> [PROBLEM TO WORK ON]:
Throughout the entries below, report every line where "podsumowanie" is found.

[INPUT Boundary: Start]

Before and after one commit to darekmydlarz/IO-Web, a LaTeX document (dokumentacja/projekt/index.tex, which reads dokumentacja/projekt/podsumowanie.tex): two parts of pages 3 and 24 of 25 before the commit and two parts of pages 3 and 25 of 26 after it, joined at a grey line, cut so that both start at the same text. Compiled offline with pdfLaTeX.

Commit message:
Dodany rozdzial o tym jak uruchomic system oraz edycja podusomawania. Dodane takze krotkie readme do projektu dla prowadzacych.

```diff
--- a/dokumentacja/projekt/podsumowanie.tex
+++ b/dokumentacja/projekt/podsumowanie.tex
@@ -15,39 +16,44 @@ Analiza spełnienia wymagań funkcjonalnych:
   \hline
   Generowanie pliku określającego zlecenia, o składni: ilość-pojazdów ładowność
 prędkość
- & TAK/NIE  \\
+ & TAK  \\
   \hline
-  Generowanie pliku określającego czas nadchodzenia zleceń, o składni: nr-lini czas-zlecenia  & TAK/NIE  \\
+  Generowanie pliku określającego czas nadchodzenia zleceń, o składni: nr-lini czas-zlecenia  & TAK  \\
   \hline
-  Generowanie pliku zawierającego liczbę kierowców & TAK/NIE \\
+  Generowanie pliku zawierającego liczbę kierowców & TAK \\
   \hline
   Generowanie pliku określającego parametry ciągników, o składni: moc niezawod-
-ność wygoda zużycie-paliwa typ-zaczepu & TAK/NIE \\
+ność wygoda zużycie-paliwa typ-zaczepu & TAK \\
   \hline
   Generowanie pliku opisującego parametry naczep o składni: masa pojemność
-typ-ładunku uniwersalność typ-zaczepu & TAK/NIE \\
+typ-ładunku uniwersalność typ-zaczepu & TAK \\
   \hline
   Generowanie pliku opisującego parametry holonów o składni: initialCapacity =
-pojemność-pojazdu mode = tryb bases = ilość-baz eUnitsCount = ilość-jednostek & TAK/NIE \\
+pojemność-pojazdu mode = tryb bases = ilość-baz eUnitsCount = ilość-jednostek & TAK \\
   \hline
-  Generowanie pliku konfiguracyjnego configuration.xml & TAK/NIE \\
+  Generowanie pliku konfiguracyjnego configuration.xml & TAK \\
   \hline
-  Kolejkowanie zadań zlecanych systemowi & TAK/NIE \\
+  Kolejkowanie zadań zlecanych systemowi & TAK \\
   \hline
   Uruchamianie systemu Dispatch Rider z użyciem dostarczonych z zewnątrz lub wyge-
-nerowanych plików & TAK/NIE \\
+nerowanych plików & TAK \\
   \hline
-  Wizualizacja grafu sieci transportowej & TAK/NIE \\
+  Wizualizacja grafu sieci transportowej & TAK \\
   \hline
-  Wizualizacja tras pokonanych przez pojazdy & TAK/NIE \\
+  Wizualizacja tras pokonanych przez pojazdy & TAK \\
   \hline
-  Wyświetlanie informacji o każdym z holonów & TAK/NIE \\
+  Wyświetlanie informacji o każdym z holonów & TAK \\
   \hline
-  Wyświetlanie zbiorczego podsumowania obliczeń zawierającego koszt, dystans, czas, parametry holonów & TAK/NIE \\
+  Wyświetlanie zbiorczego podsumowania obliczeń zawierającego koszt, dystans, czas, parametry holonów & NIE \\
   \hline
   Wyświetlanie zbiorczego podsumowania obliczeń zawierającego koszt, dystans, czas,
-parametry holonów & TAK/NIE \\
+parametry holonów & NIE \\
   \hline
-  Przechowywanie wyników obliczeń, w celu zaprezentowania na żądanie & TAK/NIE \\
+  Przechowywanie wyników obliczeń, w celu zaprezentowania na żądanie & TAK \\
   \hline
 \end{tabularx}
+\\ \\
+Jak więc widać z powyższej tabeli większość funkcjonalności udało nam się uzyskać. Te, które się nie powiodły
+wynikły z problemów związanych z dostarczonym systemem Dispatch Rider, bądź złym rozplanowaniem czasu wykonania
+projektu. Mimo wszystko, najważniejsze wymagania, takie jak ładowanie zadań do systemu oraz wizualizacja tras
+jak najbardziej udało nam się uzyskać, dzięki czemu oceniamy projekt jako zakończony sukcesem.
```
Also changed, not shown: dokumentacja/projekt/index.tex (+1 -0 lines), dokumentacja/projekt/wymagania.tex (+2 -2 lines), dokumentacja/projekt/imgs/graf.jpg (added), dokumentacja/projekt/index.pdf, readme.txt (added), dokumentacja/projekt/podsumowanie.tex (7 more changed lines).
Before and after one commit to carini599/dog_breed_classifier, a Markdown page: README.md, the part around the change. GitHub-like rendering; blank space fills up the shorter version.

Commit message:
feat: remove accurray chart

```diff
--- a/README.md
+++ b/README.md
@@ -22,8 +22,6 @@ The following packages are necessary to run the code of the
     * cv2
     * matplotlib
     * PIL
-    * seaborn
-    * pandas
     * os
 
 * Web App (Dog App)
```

[INPUT Boundary: End]

> [RESPONSE]:
Before and after one commit to darekmydlarz/IO-Web, a LaTeX document (dokumentacja/projekt/index.tex, which reads dokumentacja/projekt/podsumowanie.tex): two parts of pages 3 and 24 of 25 before the commit and two parts of pages 3 and 25 of 26 after it, joined at a grey line, cut so that both start at the same text. Compiled offline with pdfLaTeX.
--- a/dokumentacja/projekt/podsumowanie.tex
+++ b/dokumentacja/projekt/podsumowanie.tex
Also changed, not shown: dokumentacja/projekt/index.tex (+1 -0 lines), dokumentacja/projekt/wymagania.tex (+2 -2 lines), dokumentacja/projekt/imgs/graf.jpg (added), dokumentacja/projekt/index.pdf, readme.txt (added), dokumentacja/projekt/podsumowanie.tex (7 more changed lines).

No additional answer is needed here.